Fender has just introduced a new amp and effects modeling device, the Fender Mustang Floor. I haven’t heard it yet, but it’s an interesting box, and I’ve got a few…

Fender has just introduced a new amp and effects modeling device, the Fender Mustang Floor. I haven’t heard it yet, but it’s an interesting box, and I’ve got a few harp player-oriented comments to share.

Fender Mustang Floor

Fender Mustang Floor

From the early reviews on sites like Sweetwater.com, it appears that the main attraction of the device for guitarists is its faithful modeling of Fender amps. Since many harp players use and love Fender amps, this is a plus. Another plus is the nine footswitches for controlling amp models, FX, and so on. More footswitches means fewer footpresses in performance to get the sound you want, which is all to the good.

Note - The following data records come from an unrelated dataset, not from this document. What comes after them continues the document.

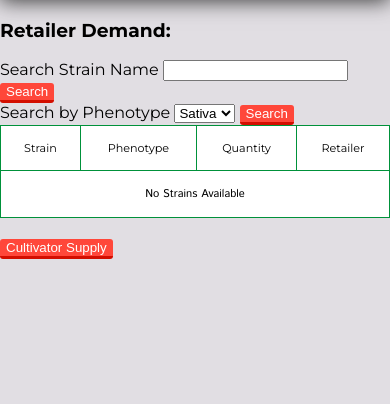
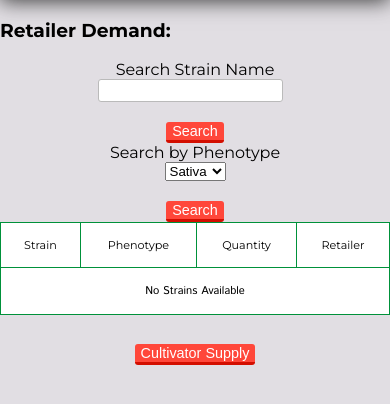
Before and after one commit to OskarRadon/Herbonomics, a PHP site: template Herbonomics_php/views/dispensary_demand.html.twig in a window 390 px wide. Shown: the part 80-484 px from the top of the page. Run offline with PHP 8.4, Linux system fonts and the light colour scheme; the template is opened without the code that fills it, so the values that code supplies are empty; some libraries are stand-ins or nearby versions.

Commit message:
Style forms for tablet media query

```diff
--- a/Herbonomics_php/web/css/profile.css
+++ b/Herbonomics_php/web/css/profile.css
@@ -128,6 +128,36 @@ header {
       color: white;
       border-bottom: 3px solid #d30e00; }
 
+* form {
+  display: flex;
+  flex-direction: column;
+  align-items: center; }
+  @media (min-width: 600px) {
+    * form {
+      flex-direction: row;
+      flex-wrap: wrap;
+      width: 300px; } }
+  @media (min-width: 600px) {
+    * form label {
+      margin: 0 10px 10px 0; } }
+  * form input, * form footer button, footer * form button {
+    border: 1px solid #bababa;
+    border-radius: 3px;
+    padding: 3px;
+    margin: 0 10px 10px 0; }
+  * form select {
+    margin: 0 0 10px; }
+    @media (min-width: 600px) {
+      * form select {
+        width: 100px; } }
+  * form button {
+    margin-top: 10px;
+    border: none;
+    font-size: .9em;
+    background: #FF473A;
+    color: white;
+    border-bottom: 3px solid #d30e00; }
+
 .wrapper {
   max-width: 1200px;
   margin: 0 auto; }
@@ -243,12 +273,10 @@ table {
       margin-right: 20px; }
 
 .supply h3 {
+  margin-top: 20px;
   text-align: center; }
-.supply label {
-  margin-bottom: 20px; }
-.supply input, .supply footer button, footer .supply button {
-  margin: 0 20px 20px 0; }
-.supply table {
-  margin: 0 auto; }
+  @media (min-width: 600px) {
+    .supply h3:first-of-type {
+      text-align: left; } }
 
 /*# sourceMappingURL=profile.css.map */
--- a/Herbonomics_php/web/scss/layout/_global.scss
+++ b/Herbonomics_php/web/scss/layout/_global.scss
@@ -113,6 +113,44 @@ header {
   }
 }
 
+* form {
+  display: flex;
+  flex-direction: column;
+  align-items: center;
+  @include tablet {
+    flex-direction: row;
+    flex-wrap: wrap;
+    width: 300px;
+  }
+  label {
+    @include tablet {
+      margin: 0 10px 10px 0;
+    }
+  }
+  input {
+    border: 1px solid $color-border;
+    border-radius: 3px;
+    padding: 3px;
+    margin: 0 10px 10px 0;
+  }
+  select {
+    margin: 0 0 10px;
+    @include tablet {
+      width: 100px;
+    }
+  }
+  button {
+    margin-top: 10px;
+    // width: 80px;
+    // padding: 5px;
+    border: none;
+    font-size: .9em;
+    background: $color-red;
+    color: $color-white;
+    border-bottom: 3px solid $color-darkred;
+  }
+}
+
 .wrapper {
   max-width: $wrapper-width;
   margin: 0 auto;
--- a/Herbonomics_php/web/scss/profile.scss
+++ b/Herbonomics_php/web/scss/profile.scss
@@ -54,15 +54,12 @@ table {
 
 .supply {
   h3 {
-  text-align: center;
-}
-  label {
-    margin-bottom: 20px;
-  }
-  input {
-    margin: 0 20px 20px 0;
-  }
-  table {
-    margin: 0 auto;
+    margin-top: 20px;
+    text-align: center;
+    &:first-of-type {
+      @include tablet {
+        text-align: left;
+      }
+    }
   }
 }
```
Also changed, not shown: Herbonomics_php/web/css/main.css (+30 -0 lines), Herbonomics_php/web/css/sign-up.css (+30 -0 lines).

Where the box falls down for harp players is in the FX section. The two most popular FX in my series of patches for the Digitech RP series devices are the pitch shifter and the rotary speaker; I know that I can’t live without a low octave doubler anymore, and the rotary speaker is terrifically useful in many, many different styles. Neither of these FX are included in the Mustang Floor, and two of the nine FX included–the ring modulator and step filter–are pretty unlikely to interest harp players. Ditto for a number of the other mod FX, such as the variations on phasing, chorus, flanging, and so on.

This is okay so far as it goes, but then we add in the price–about $300–which is $100 over the suggested retail price for the Digitech RP355, a very capable device that gives harp players a wider range of amp models and useful FX–and the value for money question comes up strong. CORRECTION Nov. 3 2012: Street price for the Mustang Floor is about $200, so the same as an RP355. The RP355 offers more variety, as described above, but the price-performance comparison is certainly a lot closer at $200 for a Mustang Floor.

I think the Mustang Floor will appeal most to harp players who want a traditional Fender amp sound with good reverbs and delays, and nothing more. However, those players will need to ask themselves whether it’s worth springing for the Mustang Floor over the Tech21 Blonde pedal, another Fender amp emulator that costs about $150 new, is much smaller and lighter than the Mustang Floor, produces an excellent range of Fender amp tones, and runs on battery, a very convenient feature at a jam session. The Blonde doesn’t include reverb or delay, but many players don’t seem to find either essential, and those that do can easily add either or both to the FX chain when they feel like it.

I’ll look forward to trying this device out, and will report on what I hear when I do. in the meantime, if you get a chance to check out the Mustang Floor, let me know what you hear.

Leave a Reply